It wasn’t much of a surprise, after more than a year of heated anti-Muslim rhetoric, that the 10th anniversary of 9/11 brought out some of the worst in American bigotry. Apparent hate crimes linked to the event were reported in North Carolina, New York, Texas and California.
Hate crimes directed at Muslims and Arabs shot up by more than 1,600% immediately after Al Qaeda’s attacks on Sept. 11, 2001, killed nearly 3,000 Americans in New York, Washington, D.C., and Pennsylvania. Between three and eight persons were murdered — the number remains in dispute — in hate killings in the aftermath of the attacks, several of them Sikhs apparently mistaken for Muslims. But anti-Muslim hate crimes dropped by almost two-thirds in 2002, in large part because President George W. Bush repeatedly emphasized that Muslims and Arabs were not the enemy. Anti-Muslim hate crimes continued to diminish, to about one-fifth the 2001 level, until 2009, the latest year for which national hate crimes statistics are available.
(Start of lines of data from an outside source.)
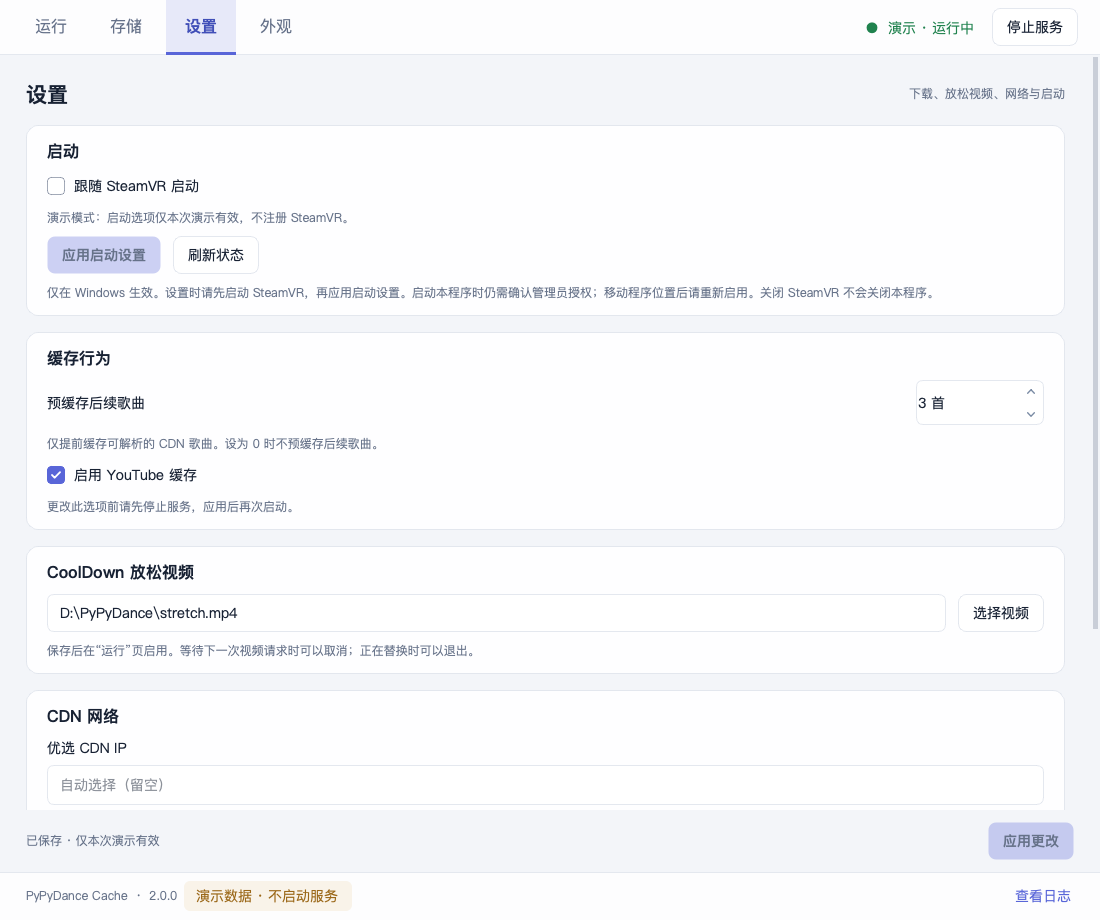
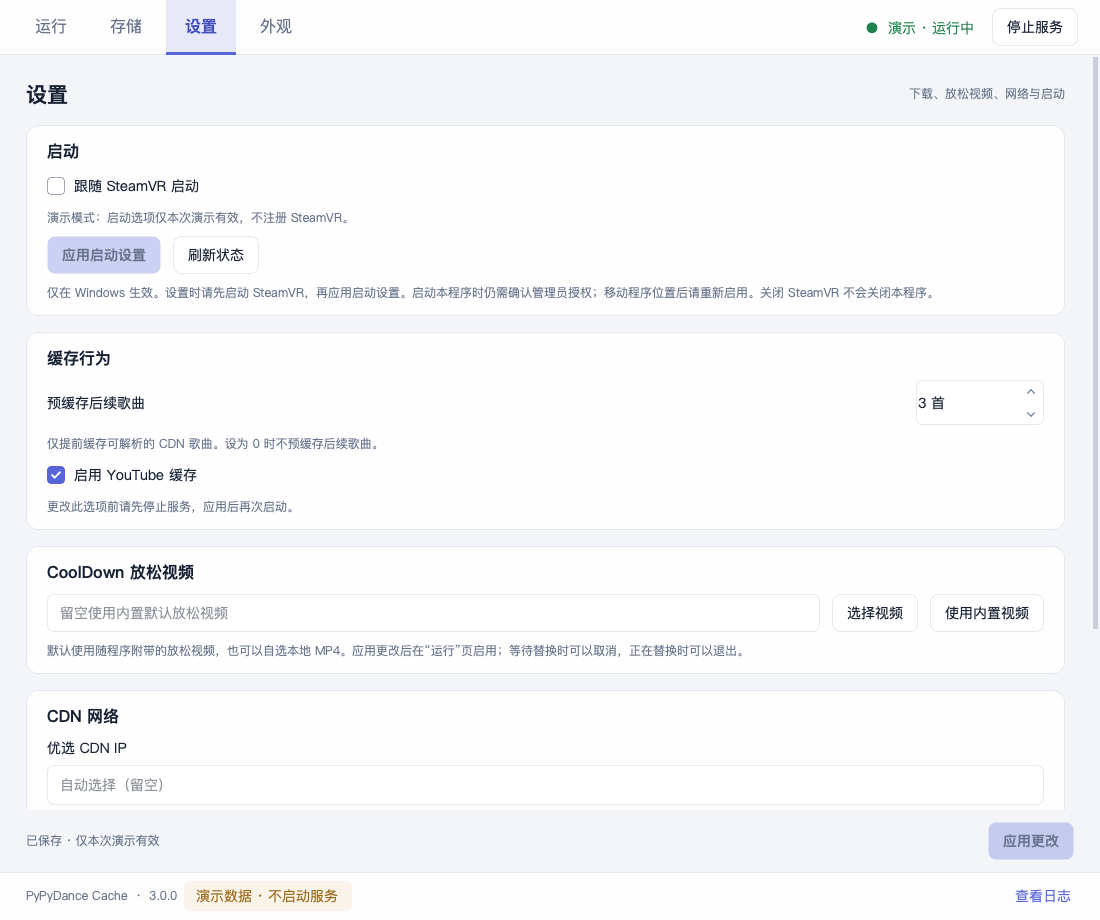
docs: rewrite Windows README with accurate fork comparison [skip ci]

Changed region(s): [[0.0309, 0.7, 0.68, 0.7304], [0.0618, 0.6391, 0.2164, 0.6696], [0.7727, 0.6391, 0.8964, 0.6696]]

diff --git a/README.md b/README.md
@@ -1,170 +1,163 @@
-# PyPyDance Cache 3.0.0
+# PyPyDance Cache · Windows 版
 
 <img src="assets/app-icon.png" width="96" alt="PyPyDance Cache PY 图标">
 
-VRChat PyPyDance 跳舞房视频本地缓存工具，面向 Windows。保留原有缓存核心与命令行入口，使用 Qt for Python 重构桌面界面。
+为 VRChat 的 PyPyDance 跳舞房提供本地视频缓存、队列预加载和永久曲库管理。**本软件仅支持 Windows x64。**
 
-**原作者：Bilibili @鲨鲨比亚Sharkspeare**
+本 Fork 基于 [oreochromis/pypydance-video-cache](https://github.com/oreochromis/pypydance-video-cache) 继续开发，原作者为 **Bilibili @鲨鲨比亚Sharkspeare**。保留原有 Python 缓存核心与命令行入口，使用 Qt for Python 重构桌面界面，并增加日常使用功能。
 
-**上游：[oreochromis/pypydance-video-cache](https://github.com/oreochromis/pypydance-video-cache)**
+**[下载 v3.0.0 正式版](https://github.com/Xiaoyu12-CPU/pypydance-video-cache/releases/tag/v3.0.0)** · **[直接下载 Windows x64 ZIP](https://github.com/Xiaoyu12-CPU/pypydance-video-cache/releases/download/v3.0.0/PyPyDanceCache-windows-x64.zip)**
 
-**当前 fork：[Xiaoyu12-CPU/pypydance-video-cache](https://github.com/Xiaoyu12-CPU/pypydance-video-cache)**
+## 下载与使用
 
-开发基线：上游提交 `5efd712073d696e180ffeedfbfe51afd293f702e`。
+1. 下载 `PyPyDanceCache-windows-x64.zip`，将整个 `PyPyDanceCache` 文件夹解压到当前账户可写的目录。
+2. 双击 `PyPyDanceCache.exe`，确认 Windows 管理员授权。程序启动后会自动开启缓存服务，无需安装 Python。
+3. 服务显示运行中后，进入 VRChat 的 PyPyDance 房间正常点歌。
+4. 根据需要，在“存储”页设置永久曲库，在“设置”页调整预加载数量和 CDN，在“外观”页调整主题。
+5. 使用结束后正常关闭窗口，程序会停止服务并尝试还原本程序添加的 hosts 设置。若提示恢复失败，请保留窗口和日志，按提示重试。
 
-原理参考：
+**必须保留 exe 旁的 `_internal` 等全部文件，不能只复制 exe。**默认放松视频、程序图标及运行依赖都在完整目录中。程序未签名，管理员授权窗口可能显示未知发布者。
 
-- [kiyonya/why-my-dance-video-cannot-play](https://github.com/kiyonya/why-my-dance-video-cannot-play)
-- [wzhqwq/VRCDancePreloader](https://github.com/wzhqwq/VRCDancePreloader)
+只想先看界面，可以双击 `打开演示.bat`。演示使用示例数据，不启动真实缓存服务、不修改 hosts，也不接入 VRChat。
 
-## 界面与功能
+## 相比 Fork 前更新了什么？
 
-四个页面将日常状态、文件保存和个性化选项分开，顶部保留服务状态与启停入口。
+对比基线为原项目的 [V1.2 源码提交 `5efd712`](https://github.com/oreochromis/pypydance-video-cache/tree/5efd712073d696e180ffeedfbfe51afd293f702e)，当前版本为本 Fork 的 `v3.0.0`。
 
-| 页面 | 内容 |
+原版已经具备本地缓存、队列预加载、永久曲库、YouTube 源缓存、CDN 测速、曲库维护和 Cool Down。本 Fork 在这些能力上继续改进，主要变化如下：
+
+| 项目 | Fork 前 | 当前版本 |
+| --- | --- | --- |
+| 桌面界面 | tkinter 单窗口，设置、队列、下载和日志集中展示 | Qt for Python 重构，分为“运行／存储／设置／外观”四页 |
+| 外观设置 | 基础控件样式 | 默认浅蓝布局，支持深色、自定义主题、背景、透明度、缩放和密度，自动保存到本机 |
+| CDN 优选 | 已有快速测速、扩大范围抽样测速及推荐 IP | 列表展示结果，可自行选择使用；新增本机常用 CDN 收藏，支持去重、保留和删除 |
+| SteamVR 联动 | 手动打开程序 | 新增“跟随 SteamVR 启动”选项，保留管理员授权流程 |
+| Cool Down | 已有功能，需要自行选择放松视频 | 随包提供默认视频，保留自选能力，并提供切回内置视频的入口 |
+| 运行信息 | 已有歌曲队列、下载进度、速度和日志 | 分开呈现歌曲、下载及服务状态，补充失败、取消和恢复提示，支持复制、导出日志 |
+| 设置保存 | 在原窗口中编辑并保存 | 草稿与应用分离，加强参数校验、保存失败提示及目录保护，避免测速操作顺带提交其他设置 |
+| 程序图标 | 原有图标 | 新 PY 对话框图标，覆盖应用、窗口及 Windows exe，提供七种图标尺寸 |
+| 构建与分发 | 原有单文件 exe 打包方式 | 完整目录 ZIP，附 SHA-256 与构建报告，发布前执行自动测试和实际打包程序检查 |
+
+新版 GUI 使用 Qt、Pillow 和 OpenVR 等依赖，分发方式改为完整目录包；原有命令行缓存入口继续保留。
+
+## 当前界面
+
+下图使用程序的演示数据，默认采用浅蓝布局。
+
+![运行页](docs/screenshots/run-light.png)
+
+其他页面：[存储](docs/screenshots/storage.png) · [设置](docs/screenshots/settings.png) · [外观](docs/screenshots/appearance.png) · [深色界面](docs/screenshots/run-dark.png)
+
+| 页面 | 主要用途 |
 | --- | --- |
-| **运行** | 最近识别的歌曲队列、缓存任务与结果、Cool Down 放松操作、诊断与日志 |
-| **存储** | 临时缓存容量、永久曲库目录与来源开关、目录入口、映射重建和文件大小检查 |
-| **设置** | 预加载数量、YouTube 源缓存、网络测速与优选 IP、放松视频配置 |
-| **外观** | 浅色/深色与自定义主题、背景图片、配色、界面缩放与密度 |
+| 运行 | 查看歌曲队列、下载任务、缓存结果、服务状态、Cool Down 和日志 |
+| 存储 | 设置临时缓存与永久曲库，管理保存规则，重建映射和检查视频大小 |
+| 设置 | 调整预加载、YouTube 缓存、CDN 优选、默认放松视频和 SteamVR 联动 |
+| 外观 | 调整浅色／深色主题、自定义配色、背景、透明度、缩放和密度 |
 
-业务配置编辑后通过**应用更改**提交。修改 YouTube 缓存开关或保存目录前，需要先停止服务；修改目录时还需等待后台下载和曲库任务结束。应用后再次启动服务。外观调整立即预览并自动保存，与业务配置分开。
+## 常用功能
 
-正式版默认使用浅蓝布局，提供浅色、深色和自定义主题。主题配色、背景导入、透明度、缩放和密度继续可用，个人调整保存在本机。
+### 本地缓存与永久曲库
 
-为减小下载体积，正式版不再附带“小余12主题”和原背景。升级保留已有主题配置和个人导入图片；若旧主题的背景仅来自测试包资源且本机没有副本，将回退到主题底色，可重新导入背景。
+视频请求命中本地缓存时，直接从硬盘提供；未命中时回源下载，并按配置尝试缓存。程序读取 VRChat 日志中的歌曲队列，提前准备可解析的 CDN 歌曲。
 
-## 下载正式版
+需要长期保留视频时，在“存储”页填写曲库目录，并开启对应来源的永久保存。符合条件的视频会按歌曲编号保存，例如 `3528.mp4`。改变曲库目录只影响后续保存位置，不会自动搬迁已有文件。
 
-前往 [v3.0.0 正式版](https://github.com/Xiaoyu12-CPU/pypydance-video-cache/releases/tag/v3.0.0)，下载 **PyPyDanceCache-windows-x64.zip**，完整解压并运行其中的 `PyPyDanceCache.exe`，无需安装 Python。保留同目录的 `_internal` 和说明文件。
+YouTube 源缓存依赖 VRChat 日志中已经解析出的直链，在播放时尝试后台保存；不提供独立的 YouTube 解析，也不会仅凭歌曲队列提前下载 YouTube 视频。
 
-### 当前界面
+### CDN 测速与收藏
 
-下图由真实 Qt 界面的 `--demo` 数据生成。
+1. 打开“设置 → CDN 网络”，运行“快速测速”；需要更多候选时，可使用“扩大范围测速（抽样）”。
+2. 在结果列表中选择地址，点击“使用选中的 IP”，再点击“应用更改”。
+3. 点击“收藏选中的 IP”，即可加入本机“常用 CDN 收藏列表”。收藏重启后保留，可以选择使用或删除。
 
-![运行页 · 默认浅蓝布局](docs/screenshots/run-light.png)
+收藏操作独立保存，不会提交其他设置草稿。扩大范围测速采用抽样，不会穷举全部 CDN IP；收藏记录也不保证地址长期可用或始终最快，网络变慢时可重新测速。
 
-![外观页](docs/screenshots/appearance.png)
+### 跟随 SteamVR 启动
 
-更多画面：[浅色运行页](docs/screenshots/run-light.png)、[深色运行页](docs/screenshots/run-dark.png)、[存储页](docs/screenshots/storage.png)、[曲库维护](docs/screenshots/storage-maintenance.png)、[设置页](docs/screenshots/settings.png)。
+先打开 SteamVR，再在“设置 → 启动”中勾选“跟随 SteamVR 启动”，点击“应用启动设置”。之后启动 SteamVR 时会打开本程序，启动时仍需确认管理员授权。
 
-### 缓存行为
+取消勾选并应用即可关闭此功能。关闭 SteamVR 不会关闭本程序；移动程序目录后，请先关闭该选项并应用，再重新启用，以更新启动路径。
 
-- **本地优先：**请求的视频已有可用缓存时，从本地提供；未命中时回源，按原有策略尝试缓存。
-- **提前准备：**读取 VRChat 日志的点歌队列，处理当前歌曲及设定数量的后续 CDN 歌曲。界面观察队列，不控制房间播放或歌曲顺序。
-- **永久曲库：**选择目录并打开对应来源的永久保存开关后，后续符合条件的视频按歌曲编号保存。改变目录不会搬迁旧文件。
-- **YouTube 源：**从 VRChat 日志捕获游戏已解析的直链，在首次播放时尝试后台保存；不会仅凭队列提前解析 YouTube。
-- **网络优化：**可测试 CDN 节点并设置优选 IP。测速结果可加入本机“常用 CDN 收藏列表”，支持重启保留、选择使用和删除；使用后需应用更改。扩大范围测速采用抽样。
-- **跟随 SteamVR 启动：**在“设置 → 启动”中勾选并应用；首次设置请先运行 SteamVR。每次启动仍需确认 Windows 管理员授权，SteamVR 关闭后助手继续运行。
-- **Cool Down：**随包提供默认放松视频，配置留空即可使用；已有自选视频保留，可在设置页点击“使用内置视频”并应用更改。在运行页手动启用进入待命后，在符合条件的后续请求中替换本机画面。恢复根据后续视频请求判断，没有精确的播放结束计时。
-- **曲库维护：**重建编号映射、对比远端文件大小并报告异常；大小检查不会自动修复或批量重新下载。
+### Cool Down 放松视频
 
-## 先看界面：演示模式
+程序内置一段约 **3 分 16 秒**的默认放松视频，使用用户提供的原文件，未压缩或降低音频码率。
 
-Qt 图形界面需要 **Python 3.10 或更新版本**。在独立虚拟环境安装依赖，无需先激活环境：
+- 默认使用内置视频，也可以在“设置”页选择其他本地 MP4。
+- 已有自选视频设置会保留。需要切回默认时，点击“使用内置视频”并应用更改。
+- 在“运行”页手动启用 Cool Down 后进入待命，在符合条件的后续视频请求中替换本机画面。
+- 等待替换时可以取消，正在替换时可以退出。恢复由后续请求判断，没有精确的播放结束倒计时。
+
+Cool Down 只影响本机，不控制房间播放或其他玩家的画面。
+
+### 设置与外观保存
+
+“存储”和“设置”页需要点击“应用更改”；“外观”页即时预览并自动保存。修改保存目录、YouTube 缓存开关前，请先停止服务；修改目录还需等待活动下载和曲库任务结束。应用后再启动服务。
+
+正式版内置浅色和深色主题，不附带个人主题或大幅背景图片。升级保留本机已有外观配置和导入图片；若旧主题仅引用测试包中的背景而本机没有副本，会回退到主题底色，可以重新导入背景。
+
+## 升级与数据位置
+
+升级前正常退出程序，备份 `config.json`、`mapping.json` 和视频目录。将新版完整解压到独立目录，不要把新旧 `_internal` 混在一起；迁移配置时注意旧相对路径所指向的位置。
+
+| 数据 | 保存位置 |
+| --- | --- |
+| `config.json`、`mapping.json` | 与 exe 同级；源码运行时在项目目录 |
+| 临时缓存、永久曲库 | 由业务配置中的目录决定 |
+| 外观、个人背景、CDN 收藏、SteamVR 注册文件 | 当前 Windows 用户的应用数据目录 |
+| 演示外观与收藏 | 默认使用临时目录；显式指定 `--state-dir` 时保存在该目录 |
+
+更换程序目录不会自动搬迁曲库。只备份 exe 也不会包含配置、视频或个人外观数据。
+
+## 使用注意
+
+- 需要管理员权限，程序会接管相关视频域名，并使用本地 80／443 端口；443 端口不可用时，相关能力可能降级。
+- 不要与 VRCDancePreloader 等接管相同域名的工具同时运行。
+- 使用代理时，确保 `127.0.0.1` 的本地流量可以正常到达本机服务。
+- 曲库大小检查用于报告差异，不是视频内容哈希验证，不会自动修复或重新下载。
+- 强制结束进程、断电等异常退出可能需要额外检查 hosts；遇到问题请保留日志和构建报告。
+- 网络测速和缓存无法保证所有来源、运营商及网络环境都达到相同速度。
+
+## Windows 源码运行与打包
+
+需要 **Python 3.10 或更新版本**。建议使用独立虚拟环境，在项目目录的 PowerShell 中执行：
 
 ```powershell
 py -3.12 -m venv .venv
 .\.venv\Scripts\python.exe -m pip install -r requirements.txt
-.\.venv\Scripts\python.exe dance_cache_gui.py --demo
-```
-
-`py -3.12` 是示例，可替换为已安装、依赖支持的 Python 3.10+ 版本。
-
-**`--demo` 使用示例数据，不启动真实缓存服务、不修改 hosts，也不接入 VRChat。**未提供 `--state-dir` 时，演示使用临时外观状态目录，正常退出后清理，不覆盖个人主题。
-
-需要在多次演示间保留外观设置时：
-
-```powershell
-.\.venv\Scripts\python.exe dance_cache_gui.py --demo --state-dir .\.demo-state
-```
-
-`--state-dir` 指定界面本机状态目录（外观、CDN 收藏和 SteamVR 注册文件），不改变缓存、曲库、`config.json` 或 `mapping.json` 的位置。Linux/macOS 可使用对应虚拟环境的 `bin/python` 运行演示；真实缓存服务仍面向 Windows。
-
-### Mac 双击测试入口
-
-已在项目 `.venv` 安装依赖后，在 Finder 中双击 **`启动_Mac_UI测试.command`**。终端会启动当前源码的演示界面；关闭应用窗口结束测试。也可在项目目录执行 `./启动_Mac_UI测试.command`。
-
-入口固定使用 `--demo`，外观独立保存在 `.demo-state/mac-manual/`，关闭后再次双击可以检查主题、背景和阅读偏好的恢复。存储和设置页的“应用更改”只在本次演示有效，服务、下载、测速和维护使用模拟结果；不会修改真实业务配置或 hosts。
-
-人工检查可依次尝试四页切换与滚动、业务草稿切页保留和应用、外观撤销及主题切换、缩放与密度，然后关闭并重开检查外观保存。本入口用于本机 UI 体验，需要保留项目源码和 `.venv`；Windows + VRChat 与 exe 的验收仍独立进行。
-
-## 在 Windows 上使用真实服务
-
-在管理员终端运行：
-
-```powershell
 .\.venv\Scripts\python.exe dance_cache_gui.py
 ```
 
-正常启动会自动启动缓存服务。如需先检查配置、暂不启动：
+`py -3.12` 是示例，可使用依赖支持的其他 Python 版本。正常入口会请求所需权限并自动启动缓存服务；如需先查看真实配置，使用 `--no-autostart`。安全查看示例界面则使用 `--demo`。
 
 ```powershell
-.\.venv\Scripts\python.exe dance_cache_gui.py --no-autostart
-```
+# 演示界面，不启动真实服务
+.\.venv\Scripts\python.exe dance_cache_gui.py --demo
 
-`--no-autostart` 使用真实配置，之后点击启动会执行真实服务流程。需要隔离的示例界面时使用 `--demo`。
+# 原有命令行入口，仅使用 Python 标准库
+.\.venv\Scripts\python.exe dance_cache.py
 
-安装依赖后也可使用仓库的 `启动.bat`：优先打开已构建的 `PyPyDanceCache.exe`，否则使用项目虚拟环境或 PATH 中的 Python；命令行参数会转交给应用。
-
-正常关闭窗口会执行核心停止流程，停止服务并尝试还原本程序添加的 hosts 设置。强制终止进程、断电等异常退出不属于正常关闭流程。
-
-运行前确认：
-
-- 有执行真实服务所需的管理员权限。
-- 不与 VRCDancePreloader 等接管相同域名的工具同时运行。
-- 本地 80 端口可用；443 端口不可用时，相关能力可能降级。
-- 使用代理时，本机 `127.0.0.1` 流量仍能到达本地服务。
-
-**用户已反馈在 Windows 运行 VRChat 实际验证，软件能够正常工作。**这是发布前的用户人工反馈；未逐项提供结果的 SteamVR 跟随启动、hosts 恢复、YouTube 源、旧曲库迁移及不同缩放设置仍需按实际环境检查。自动化测试与演示检查单独记录。
-
-## 数据保存位置
-
-| 数据 | 位置与迁移规则 |
-| --- | --- |
-| `config.json` | 源码运行时在源码旁，打包后在 exe 旁 |
-| `mapping.json` | 同上；移动程序时与配置一起保留 |
-| 临时缓存与永久曲库 | 按业务配置中的目录保存；改变曲库目录不会搬迁旧视频 |
-| 外观与导入背景 | Qt `QStandardPaths.AppLocalDataLocation` 下的 `appearance` 目录，以当前系统实际路径为准 |
-| 演示外观状态 | 默认临时目录；指定 `--state-dir` 后使用并保留指定目录 |
-
-外观应用标识为组织 `Xiaoyu12-CPU`、应用 `PyPyDanceCache`。个人导入背景复制到外观数据目录，保留原图片；正式版不包含个人主题或预置背景图片。主题及背景与视频缓存分开。
-
-业务配置继续写在程序旁，请把程序放在适合当前账户读写的目录。仅备份 exe 不会包含配置、曲库和个人主题。
-
-## 保留的命令行入口
-
-```powershell
-python dance_cache.py
-```
-
-命令行仍使用原有标准库核心，不依赖 Qt 或 Pillow；真实运行同样需要 Windows 与相应权限。功能背景可查阅 [原版 V1.2 使用教程](https://github.com/oreochromis/pypydance-video-cache/blob/5efd712073d696e180ffeedfbfe51afd293f702e/使用教程.md)，其中旧界面位置、按钮名称和个别状态描述不适用于新界面，以本 README 和当前界面提示为准。
-
-## 自行构建 Windows 版
-
-`main` 与开发分支的 GitHub Actions 先运行完整隔离测试，再构建并打开冻结 exe 的演示模式，检查四页、默认浅蓝主题、SVG 控件图标、Pillow 背景渲染和 OpenVR DLL 加载。通过后提供完整目录 ZIP、SHA-256 和实际构建报告；正式发布由 `main` 的显式发布提交触发。使用和升级步骤见 [Windows 使用说明](docs/WINDOWS_PREVIEW.md)。
-
-在 Windows 原生 Python 环境执行：
-
-```powershell
+# 安装开发依赖、运行测试并生成 Windows 程序
 .\.venv\Scripts\python.exe -m pip install -r requirements-dev.txt
+.\.venv\Scripts\python.exe -m unittest discover -s tests -v
 .\build_windows.ps1 -Python .\.venv\Scripts\python.exe
 ```
 
-也可让脚本安装构建依赖：
+构建产物位于 `dist\PyPyDanceCache\`，分发时保留整个目录。也可使用 `启动.bat`，它会优先打开已构建的 exe，否则使用 Python 运行源码。
 
-```powershell
-.\build_windows.ps1 -Python .\.venv\Scripts\python.exe -InstallDependencies
-```
+## 验证与问题反馈
 
-产物位于 `dist\PyPyDanceCache\`，启动文件为 `PyPyDanceCache.exe`。**分发完整目录，包括 `_internal`，不要只复制 exe。**当前采用 PyInstaller `onedir`，便于查看 Qt 依赖和随包说明。
+[v3.0.0 的 Windows 构建](https://github.com/Xiaoyu12-CPU/pypydance-video-cache/actions/runs/39044770399)完成 **148 项自动化测试，失败 0、错误 0、跳过 0**，并实际启动打包后的演示程序，检查界面、资源、默认视频及 exe 内嵌图标。下载附件与包内 `docs/build-info.json` 记录对应提交和验证结果。
 
-打包 exe 带有管理员权限清单，启动时请求 UAC 提权，包括带 `--demo` 参数的启动。演示仍不会启动真实服务；需要无需提权地检查 UI 时，从源码运行 `--demo`。
+用户已反馈此前版本在 Windows + VRChat 中正常工作。自动化检查与用户反馈分别记录，不代表所有网络、视频源、旧曲库迁移和 SteamVR 联动场景都已逐项验收。
 
-构建细节、验证范围与数据兼容约束见 [开发说明](docs/DEVELOPMENT.md)，本次测试结果见 [验证记录](docs/VALIDATION.md)。
+反馈问题时，请附上版本号、操作步骤、错误提示、运行日志、网络或代理情况，以及是否使用旧配置或旧曲库。
 
-## 许可
+## 来源与许可
 
-本项目沿用 [MIT License](LICENSE)，保留原作者的版权声明。
+- 原作者：Bilibili **@鲨鲨比亚Sharkspeare**。
+- 上游项目：[oreochromis/pypydance-video-cache](https://github.com/oreochromis/pypydance-video-cache)。
+- 本 Fork：[Xiaoyu12-CPU/pypydance-video-cache](https://github.com/Xiaoyu12-CPU/pypydance-video-cache)。
+- 原理参考：[加载失败分析](https://github.com/kiyonya/why-my-dance-video-cannot-play)、[VRCDancePreloader](https://github.com/wzhqwq/VRCDancePreloader)。
 
-Qt for Python、Pillow 和构建工具使用各自的许可。Windows 构建脚本将已安装依赖中可发现的许可/声明文件复制到产物的 `THIRD_PARTY_LICENSES`，分发时保留与实际依赖版本一致的材料。
+项目代码沿用 [MIT License](LICENSE)，保留原作者版权与署名。Qt for Python、Pillow、OpenVR 等依赖使用各自许可，Windows 分发包内的 `THIRD_PARTY_LICENSES` 提供相应声明。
In the last year, however, propaganda from activists and politicians has vilified Muslims. More than a dozen states have taken up proposals to pass laws against the imposition of Islamic Shariah law — laws that are completely unnecessary, given that the Constitution prohibits using foreign law, but that have had the effect of ginning up anger against Muslims.
Some of the recent hate attacks include:
On Sept. 7, unknown arsonists set fire to a rural grocery store in Clay County, N.C., that reportedly was owned by a Sikh family. Left behind was spray-painted graffiti, “911 Go Home.” Authorities were investigating the arson attack as an apparent hate crime.
On Sept. 10, a Muslim imam in Bronx, N.Y., received a partially burned Koran at his mosque. The package also contained cartoons suggesting anti-Muslim hatred, according to reports.
On the anniversary itself, a Muslim man went to a Houston bar called Petrol Station and ordered a hamburger to go. When he was given the to-go box, said Tarek Ghalayani, “Happy September 11th” was written on it, with the 11 formed by a drawing of the World Trade Center towers. Ghalayani said he and a friend were called “a-------” by a bartender, who was reportedly later fired.
On Sept. 14, arsonists hit a dry cleaning business in Orangevale, Calif., leaving behind a scrawled swastika and the words “f--- Arab.” The owners, Arab Christians, suffered some $60,000 in damage to their business. The FBI was investigating the attack as a hate crime.
Also in California, police in Elk Grove still have made no arrests in the double murder of two elderly Sikh men in March. Both men, shot while walking down the street, were wearing traditional Sikh turbans, which have caused some Americans to mistake Sikhs for Muslims.